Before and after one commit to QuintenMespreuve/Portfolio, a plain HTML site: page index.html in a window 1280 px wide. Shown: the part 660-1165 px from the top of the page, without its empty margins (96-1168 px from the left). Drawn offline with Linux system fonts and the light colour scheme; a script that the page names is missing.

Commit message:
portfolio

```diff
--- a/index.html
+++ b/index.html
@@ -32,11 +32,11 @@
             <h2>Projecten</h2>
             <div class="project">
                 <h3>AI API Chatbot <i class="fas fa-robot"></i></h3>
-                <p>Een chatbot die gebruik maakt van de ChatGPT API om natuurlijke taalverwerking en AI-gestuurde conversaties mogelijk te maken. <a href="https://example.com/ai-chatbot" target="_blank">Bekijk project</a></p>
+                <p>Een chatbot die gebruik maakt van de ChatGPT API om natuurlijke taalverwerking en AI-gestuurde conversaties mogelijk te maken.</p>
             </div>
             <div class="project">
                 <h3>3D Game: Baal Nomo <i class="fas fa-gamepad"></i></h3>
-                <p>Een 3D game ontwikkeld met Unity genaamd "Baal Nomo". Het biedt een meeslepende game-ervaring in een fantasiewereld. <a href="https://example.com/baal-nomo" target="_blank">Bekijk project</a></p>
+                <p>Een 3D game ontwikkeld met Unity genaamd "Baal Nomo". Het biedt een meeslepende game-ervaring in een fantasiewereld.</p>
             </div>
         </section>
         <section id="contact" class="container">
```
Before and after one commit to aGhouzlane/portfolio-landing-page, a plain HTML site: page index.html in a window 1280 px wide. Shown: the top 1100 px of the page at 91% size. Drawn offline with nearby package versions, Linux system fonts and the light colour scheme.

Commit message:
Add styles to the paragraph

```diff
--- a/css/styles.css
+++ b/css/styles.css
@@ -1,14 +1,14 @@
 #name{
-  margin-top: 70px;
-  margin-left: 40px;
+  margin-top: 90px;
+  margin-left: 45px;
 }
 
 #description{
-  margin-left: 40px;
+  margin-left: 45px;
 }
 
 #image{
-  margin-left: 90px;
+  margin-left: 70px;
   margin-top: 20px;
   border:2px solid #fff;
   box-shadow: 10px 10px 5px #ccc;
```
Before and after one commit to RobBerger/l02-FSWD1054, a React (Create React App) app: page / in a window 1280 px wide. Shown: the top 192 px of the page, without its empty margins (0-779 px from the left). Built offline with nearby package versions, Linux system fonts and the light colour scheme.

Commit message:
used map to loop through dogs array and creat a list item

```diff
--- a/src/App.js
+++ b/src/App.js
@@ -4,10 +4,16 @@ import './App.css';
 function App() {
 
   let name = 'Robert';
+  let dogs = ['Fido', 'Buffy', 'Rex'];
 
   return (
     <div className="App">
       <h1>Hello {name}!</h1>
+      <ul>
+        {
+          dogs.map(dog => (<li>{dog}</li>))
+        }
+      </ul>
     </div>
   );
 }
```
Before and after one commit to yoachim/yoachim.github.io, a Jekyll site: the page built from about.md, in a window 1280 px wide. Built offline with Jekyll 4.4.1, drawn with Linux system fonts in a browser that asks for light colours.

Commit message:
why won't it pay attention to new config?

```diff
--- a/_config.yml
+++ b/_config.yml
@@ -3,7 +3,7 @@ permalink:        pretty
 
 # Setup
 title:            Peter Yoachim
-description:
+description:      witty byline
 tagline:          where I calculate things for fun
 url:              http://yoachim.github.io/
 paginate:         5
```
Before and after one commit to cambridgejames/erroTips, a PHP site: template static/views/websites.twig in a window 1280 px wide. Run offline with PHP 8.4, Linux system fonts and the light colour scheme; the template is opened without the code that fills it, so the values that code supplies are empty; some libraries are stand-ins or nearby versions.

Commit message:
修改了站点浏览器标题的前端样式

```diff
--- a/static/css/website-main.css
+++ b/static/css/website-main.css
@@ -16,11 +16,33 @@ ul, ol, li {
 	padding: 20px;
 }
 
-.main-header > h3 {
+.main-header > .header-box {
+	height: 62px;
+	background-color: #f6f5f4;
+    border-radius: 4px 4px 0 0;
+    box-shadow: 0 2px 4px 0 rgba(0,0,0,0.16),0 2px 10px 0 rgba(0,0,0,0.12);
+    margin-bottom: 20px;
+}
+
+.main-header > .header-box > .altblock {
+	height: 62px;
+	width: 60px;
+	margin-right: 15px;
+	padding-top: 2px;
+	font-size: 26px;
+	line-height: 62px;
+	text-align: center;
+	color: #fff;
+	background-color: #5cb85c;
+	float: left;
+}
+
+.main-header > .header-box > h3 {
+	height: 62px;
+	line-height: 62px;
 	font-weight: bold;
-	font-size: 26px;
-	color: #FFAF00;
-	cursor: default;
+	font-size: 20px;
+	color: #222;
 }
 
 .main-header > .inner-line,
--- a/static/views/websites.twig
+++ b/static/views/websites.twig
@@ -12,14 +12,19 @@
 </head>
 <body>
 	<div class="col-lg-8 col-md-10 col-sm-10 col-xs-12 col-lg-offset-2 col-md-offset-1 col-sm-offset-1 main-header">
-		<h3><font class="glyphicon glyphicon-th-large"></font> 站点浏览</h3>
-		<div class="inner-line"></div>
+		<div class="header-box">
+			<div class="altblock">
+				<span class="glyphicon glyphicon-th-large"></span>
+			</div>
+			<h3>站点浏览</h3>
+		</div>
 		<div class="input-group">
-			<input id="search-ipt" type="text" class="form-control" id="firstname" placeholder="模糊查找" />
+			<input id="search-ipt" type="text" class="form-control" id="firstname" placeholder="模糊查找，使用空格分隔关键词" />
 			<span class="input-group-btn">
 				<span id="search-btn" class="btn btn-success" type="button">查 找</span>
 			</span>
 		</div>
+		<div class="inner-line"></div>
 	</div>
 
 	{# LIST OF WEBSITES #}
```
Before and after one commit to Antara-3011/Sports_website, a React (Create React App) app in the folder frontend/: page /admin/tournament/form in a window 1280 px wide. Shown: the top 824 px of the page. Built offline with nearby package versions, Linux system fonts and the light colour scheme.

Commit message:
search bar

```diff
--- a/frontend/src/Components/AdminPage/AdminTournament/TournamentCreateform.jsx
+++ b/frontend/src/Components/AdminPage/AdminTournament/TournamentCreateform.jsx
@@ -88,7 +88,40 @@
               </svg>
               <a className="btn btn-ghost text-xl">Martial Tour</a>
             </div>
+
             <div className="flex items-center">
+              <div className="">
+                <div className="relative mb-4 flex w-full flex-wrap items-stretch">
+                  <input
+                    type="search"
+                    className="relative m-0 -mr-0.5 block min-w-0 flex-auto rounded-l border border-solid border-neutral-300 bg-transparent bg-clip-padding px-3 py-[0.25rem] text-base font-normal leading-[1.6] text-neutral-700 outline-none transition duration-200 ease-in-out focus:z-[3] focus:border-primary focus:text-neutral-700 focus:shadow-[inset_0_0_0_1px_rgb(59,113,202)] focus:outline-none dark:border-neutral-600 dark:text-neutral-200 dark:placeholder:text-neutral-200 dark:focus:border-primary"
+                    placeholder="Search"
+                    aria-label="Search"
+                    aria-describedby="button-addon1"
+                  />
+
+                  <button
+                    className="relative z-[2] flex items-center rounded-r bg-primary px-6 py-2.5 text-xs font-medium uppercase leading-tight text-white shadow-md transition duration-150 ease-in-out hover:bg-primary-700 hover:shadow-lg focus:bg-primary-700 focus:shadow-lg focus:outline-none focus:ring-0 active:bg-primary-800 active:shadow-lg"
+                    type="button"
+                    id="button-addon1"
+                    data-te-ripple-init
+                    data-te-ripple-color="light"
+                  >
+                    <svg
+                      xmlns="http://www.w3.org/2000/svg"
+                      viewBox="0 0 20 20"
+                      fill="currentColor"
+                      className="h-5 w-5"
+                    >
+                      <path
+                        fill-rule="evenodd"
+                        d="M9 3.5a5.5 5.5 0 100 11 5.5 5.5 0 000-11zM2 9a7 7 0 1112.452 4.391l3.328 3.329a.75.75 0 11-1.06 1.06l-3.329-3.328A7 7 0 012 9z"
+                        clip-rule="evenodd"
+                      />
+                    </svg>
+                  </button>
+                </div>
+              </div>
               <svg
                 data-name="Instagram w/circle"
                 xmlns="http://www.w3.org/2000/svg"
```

########

◆ Exercise details
Return the lines of the listing where the string "button" appears.

◆ Response area
 				<span id="search-btn" class="btn btn-success" type="button">查 找</span>
+                    aria-describedby="button-addon1"
+                  <button
+                    type="button"
+                    id="button-addon1"
+                  </button>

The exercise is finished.